Madan Mohan’s songs tended to touch chords deep down, and amazingly, always ranked among the most intricate and challenging songs ever sung by our master singers. One only has to hear Madan Mohan’s own introductory rendition of Lata’s Mai ri main kaase kahoon (Dastak) to realize how much soul the man could infuse into his creations. Lata Mangeshkar remembered how tunes would come to him in a jiffy, and while doing as mundane a thing as while going up an elevator. “All his softness and emotions as a human being completely went into his songs,” recalls the singer. Dastak also won him the National Award for Best Music.

Madan Mohan introduced Bhupinder Singh in Haqeeqat and scored a musical milestone by composing Hindi cinema’s first film made completely in verse—Chetan Anand’s Heer Raanjha.

He passed away on July 14, 1975, but long after he was gone, the composer was again destined to create history. It was in 2003 that Yash Chopra, returning to direction after six years, could not find a soul-mate among today’s active composers. Good friend Sanjeev Kohli (Madan Mohan’s son) suggested exploring the many tunes of Madan Mohan that were lying unrecorded in the composer’s own voice on his tape-recorder. Yash Chopra listened to them, selected songs suited for his cross-border love story, got the lyrics written by Javed Akhtar and the arrangements done by R.S. Mani. Besides Lata Mangeshkar, he got Udit Narayan, Sonu Nigam, Jagjit Singh and others to sing them.
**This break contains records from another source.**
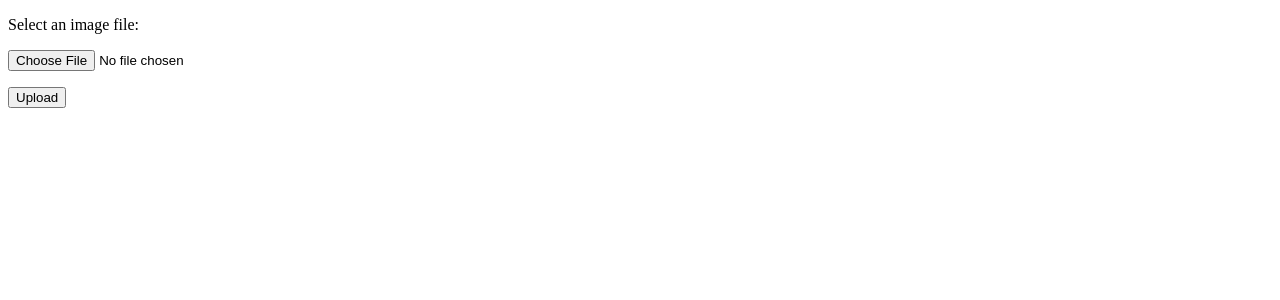
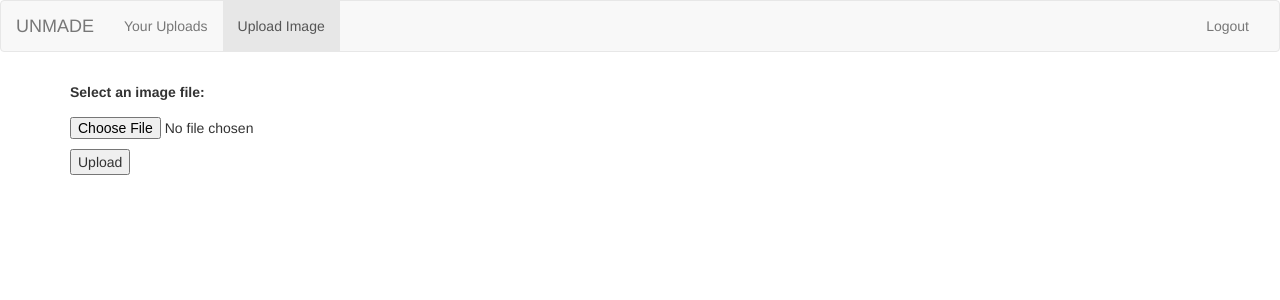
Before and after one commit to jecbell/django_project, a Django app: page /imageupload/upload in a window 1280 px wide. Shown: the top 300 px of the page. Run offline with Django 3.2, Linux system fonts and the light colour scheme; a user stored in the database is signed in; some libraries are stand-ins or nearby versions.

Commit message:
Userpage: For logged in users, all uploaded images show on homepage. Added navbar.

```diff
--- a/django_project/imageupload/models.py
+++ b/django_project/imageupload/models.py
@@ -10,6 +10,9 @@ class Upload(models.Model):
 	def __unicode__(self):
 		return self.user.username + " " + str(self.upload_date)
 
+	class Meta:
+		ordering = ['upload_date']
+
 
 class UploadImage(models.Model):
 	upload = models.ForeignKey(Upload)
--- a/django_project/imageupload/templates/imageupload/upload.html
+++ b/django_project/imageupload/templates/imageupload/upload.html
@@ -3,10 +3,40 @@
         <head>
                 <meta charset="utf-8">
                 <title>Image Upload</title>
+
+                {% load staticfiles %}
+                {% load imageupload_filters %}
+                <link rel="stylesheet" href="{% static 'imageupload/bootstrap/css/bootstrap.css' %}">
         </head>
 
         <body>
-                <!-- Upload form. Note enctype attribute! -->
+                <nav class="navbar navbar-default">
+                  <div class="container-fluid">
+                    <!-- Brand and toggle get grouped for better mobile display -->
+                    <div class="navbar-header">
+                      <button type="button" class="navbar-toggle collapsed" data-toggle="collapse" data-target="#bs-example-navbar-collapse-1" aria-expanded="false">
+                        <span class="sr-only">Toggle navigation</span>
+                        <span class="icon-bar"></span>
+                        <span class="icon-bar"></span>
+                        <span class="icon-bar"></span>
+                      </button>
+                      <a class="navbar-brand" href="/imageupload/">UNMADE</a>
+                    </div>
+
+                    <!-- Collect the nav links, forms, and other content for toggling -->
+                    <div class="collapse navbar-collapse" id="bs-example-navbar-collapse-1">
+                      <ul class="nav navbar-nav">
+                        <li><a href="/imageupload/">Your Uploads <span class="sr-only">(current)</span></a></li>
+                        <li class="active"><a href="/imageupload/upload">Upload Image</a></li>
+                      </ul>
+                      <ul class="nav navbar-nav navbar-right">
+                        <li><a href="/imageupload/logout">Logout</a></li>
+                      </ul>
+                    </div><!-- /.navbar-collapse -->
+                  </div><!-- /.container-fluid -->
+                </nav>
+
+                <div class="container">
                         <form action="{% url "upload" %}" method="post" enctype="multipart/form-data">
                                 {% csrf_token %}
                                 <p>{{ form.non_field_errors }}</p>
@@ -17,7 +47,11 @@
                                 </p>
                                 <p><input type="submit" value="Upload" /></p>
                         </form>
+                </div>
 
+
+                <script type="text/javascript" src="{% static 'imageupload/js/jquery-1.11.3.min.js' %}"></script>
+                <script type="text/javascript" src="{% static 'imageupload/bootstrap/js/bootstrap.min.js' %}"></script>
         </body>
 
 </html>
--- a/django_project/imageupload/urls.py
+++ b/django_project/imageupload/urls.py
@@ -5,6 +5,7 @@ from imageupload import views
 urlpatterns = [
     url(r'^$', views.index, name='index'),
     url(r'^login$', views.user_login, name='login'),
+    url(r'^logout$', views.handle_logout, name='logout'),
     url(r'^upload$', views.upload, name='upload'),
     url(r'^upload/(?P<ui_id>[0-9]+)$', views.upload_result, name='upload_result'),
 ]
--- a/django_project/imageupload/views.py
+++ b/django_project/imageupload/views.py
@@ -10,6 +10,7 @@ from django.core.urlresolvers import reverse
 from django.contrib.auth import (
 	authenticate,
 	login,
+	logout,
 )
 from django.contrib.auth.decorators import login_required
 
@@ -26,7 +27,11 @@ from imageupload.forms import (
 
 @login_required
 def index(request):
-	return HttpResponse("Temp index page - will be login.")
+	user = request.user
+
+	images = UploadImage.objects.filter(upload__user=user)
+
+	return render(request, 'imageupload/index.html', {'images': images})
 
 
 def user_login(request):
@@ -67,6 +72,7 @@ def handle_register(request):
 	if form.is_valid():
 		user = form.save()
 		user.set_password(user.password)
+		user.backend = 'django.contrib.auth.backends.ModelBackend' #hack - apologies!
 		user.save()
 
 		auth_user = authenticate(username=user.username, password=user.password)
@@ -77,6 +83,11 @@ def handle_register(request):
 	else:
 		print form.errors
 		return render(request, 'imageupload/login.html', {'register_form': form})
+
+def handle_logout(request):
+	logout(request)
+
+	return HttpResponseRedirect(reverse('index'))
 
 
 @login_required
```
Also changed, not shown: django_project/imageupload/templates/imageupload/index.html (+38 -6 lines), django_project/imageupload/templates/imageupload/login.html (+6 -1 lines), django_project/imageupload/templates/imageupload/upload_result.html (+44 -1 lines), django_project/db.sqlite3, django_project/imageupload/migrations/0006_auto_20151123_1553.py (added), django_project/imageupload/migrations/0007_auto_20151123_1555.py (added). Lines whose indentation alone changed are shown as unchanged.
The album of Veer-Zaara (2004) became a bestseller, and wrote history as it was the first-ever time that a late music director ‘worked’ for a contemporary film!

The Lata-Madan Mohan Crème-De-La-Crème
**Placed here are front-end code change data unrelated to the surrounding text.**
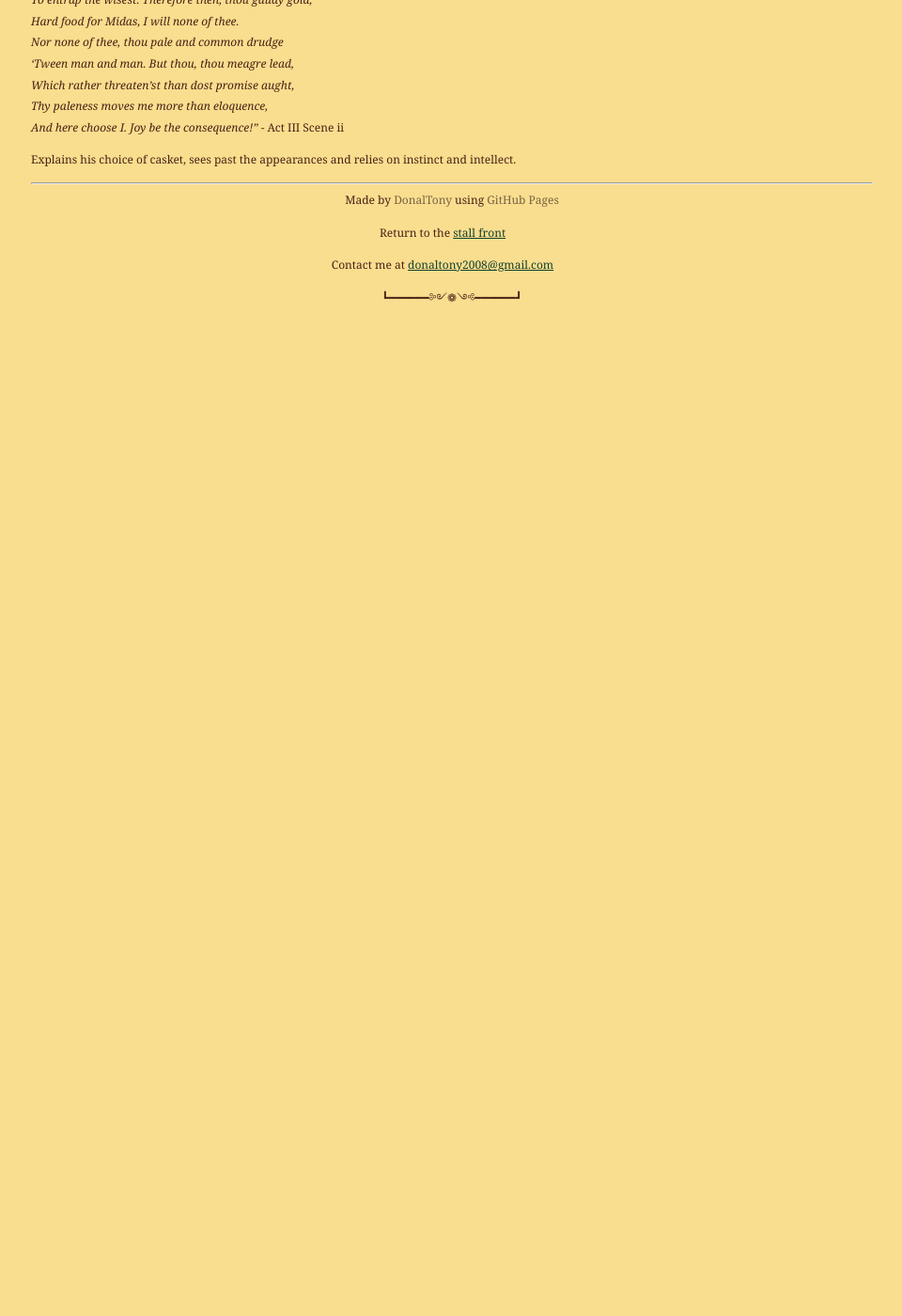
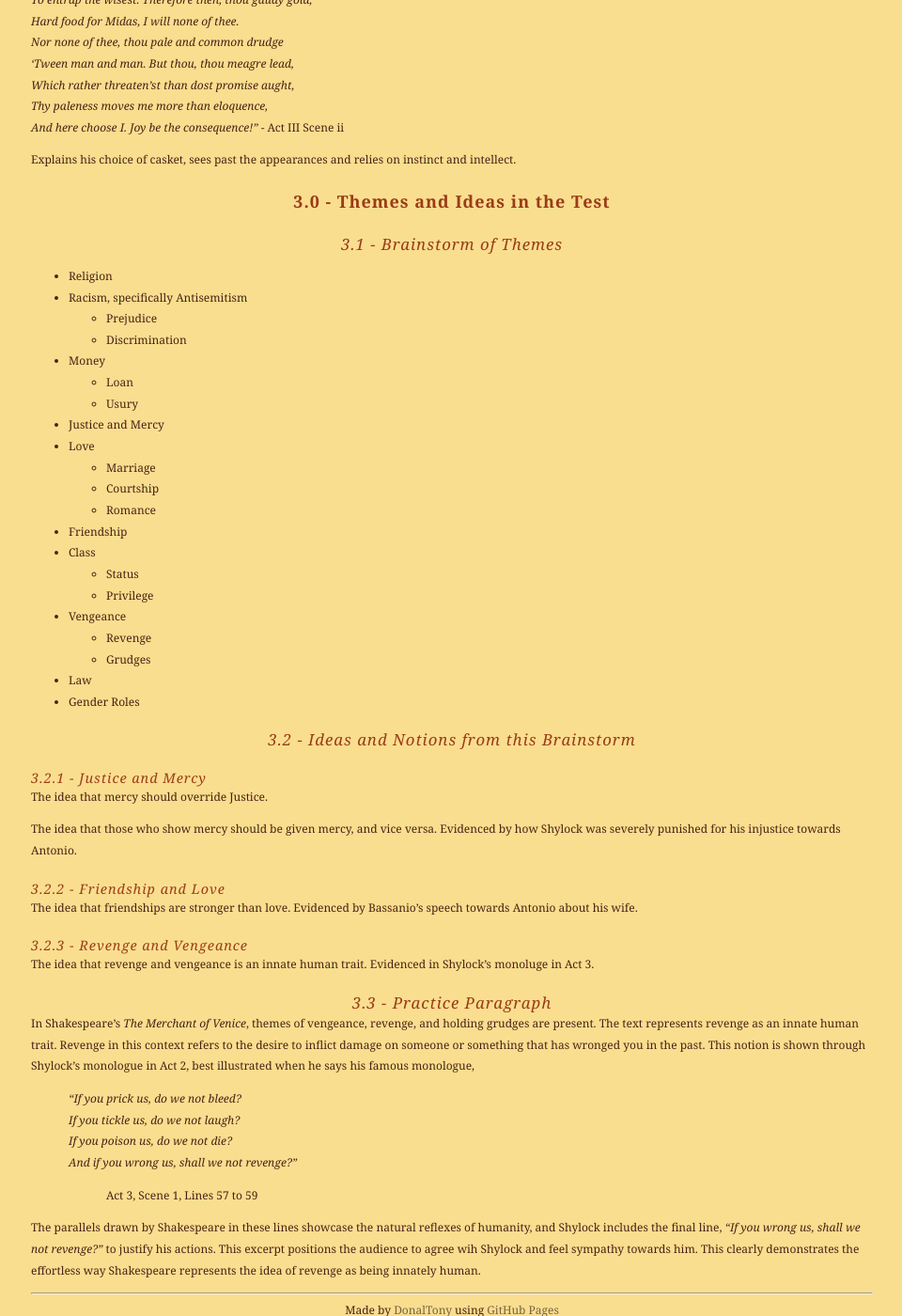
Before and after one commit to dvaraka/the-merchant, a Jekyll site: the page built from notes/year9/english/merchant-of-venice.md, in a window 1280 px wide and 1400 px high, scrolled down 2935 px. Shown: the whole window at 94% size, without its empty margins (159-1119 px from the left). Built offline with Jekyll 4.4.1, drawn with Linux system fonts in a browser that asks for light colours; our own code applies the rules of GitHub Pages for plain Markdown files; before the commit the page ends 3276 px from its top, so only the background shows below that.

Commit message:
Update merchant-of-venice.md

```diff
--- a/notes/year9/english/merchant-of-venice.md
+++ b/notes/year9/english/merchant-of-venice.md
@@ -175,3 +175,57 @@ Thy paleness moves me more than eloquence,
 And here choose I. Joy be the consequence!"* - Act III Scene ii
 
 Explains his choice of casket, sees past the appearances and relies on instinct and intellect.
+
+## 3.0 - Themes and Ideas in the Test
+
+### 3.1 - Brainstorm of Themes
+
+- Religion
+- Racism, specifically Antisemitism
+  - Prejudice
+  - Discrimination
+- Money
+  - Loan
+  - Usury
+- Justice and Mercy
+- Love
+  - Marriage
+  - Courtship
+  - Romance
+- Friendship
+- Class
+  - Status
+  - Privilege
+- Vengeance
+  - Revenge
+  - Grudges
+- Law
+- Gender Roles
+
+### 3.2 - Ideas and Notions from this Brainstorm
+
+#### 3.2.1 - Justice and Mercy
+
+The idea that mercy should override Justice.
+
+The idea that those who show mercy should be given mercy, and vice versa. Evidenced by how Shylock was severely punished for his injustice towards Antonio.
+
+#### 3.2.2 - Friendship and Love
+
+The idea that friendships are stronger than love. Evidenced by Bassanio's speech towards Antonio about his wife.
+
+#### 3.2.3 - Revenge and Vengeance
+
+The idea that revenge and vengeance is an innate human trait. Evidenced in Shylock's monoluge in Act 3.
+
+### 3.3 - Practice Paragraph
+
+In Shakespeare's *The Merchant of Venice*, themes of vengeance, revenge, and holding grudges are present. The text represents revenge as an innate human trait. Revenge in this context refers to the desire to inflict damage on someone or something that has wronged you in the past. This notion is shown through Shylock's monologue in Act 2, best illustrated when he says his famous monologue,
+> *"If you prick us, do we not bleed?
+> If you tickle us, do we not laugh?
+> If you poison us, do we not die?
+> And if you wrong us, shall we not revenge?"*
+
+>> Act 3, Scene 1, Lines 57 to 59
+
+The parallels drawn by Shakespeare in these lines showcase the natural reflexes of humanity, and Shylock includes the final line, *"If you wrong us, shall we not revenge?"* to justify his actions. This excerpt positions the audience to agree wih Shylock and feel sympathy towards him. This clearly demonstrates the effortless way Shakespeare represents the idea of revenge as being innately human.
```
Aap ki baatein karen – Dil Ki Rahen / Naqsh Lyallpuri

Aap ki nazaron ne samjha – Anpadh / Raja Mehdi Ali Khan

Agar mujhse mohabbat hai – Aap Ki Parchhaiyan / Raja Mehdi Ali Khan

Do dil toote – Heer Ranjha / Kaifi Azmi

Hum pyar mein jalnewalon ko – Jailor / Rajendra Krishan

Lag jaa gale – Woh Kaun Thi? / Raja Mehdi Ali Khan

Mai ri main kaase kahoon – Dastak / Majrooh

Nainon mein badraa chhaye – Mera Saaya  / Raja Mehdi Ali Khan

Ruke ruke se qadam – Mausam / Gulzar

Yoon hasraton ke daag – Adalat / Rajendra Krishan

Ten non-Lata gems of Madan Mohan

Ab tumhare hawale –  Haqeeqat / Mohammed Rafi / Kaifi Azmi

Bhooli hui yaadon – Sanjog / Mukesh / Rajendra Krishan

Husn jab jab ishq se – Neena Hamari Khwab Tumhare / Asha Bhosle & Mohammed Rafi  / Rajendra Krishan

Jhumka gira re / Mera Saaya / Asha Bhosle / Raja Mehdi Ali Khan

Kaun aaya mere man ke / Dekh Kabira Roya / Manna Dey/ Rajendra Krishan

Meri awaaz suno / Naunihal / Mohammed Rafi / Kaifi Azmi

Phir wohi shaam / Jahan Ara / Talat Mehmood / Rajendra Krishan

Tu mere saamne hai / Suhagan / Mohammed Rafi / Hasrat Jaipuri

Yeh duniya yeh mehfil / Heer Raanjha / Mohammed Rafi / Kaifi Azmi

Zaroorat hai zaroorat hai / Man Mauji  / Kishore Kumar / Rajendra Krishan



Please enter your comment!
Please enter your name here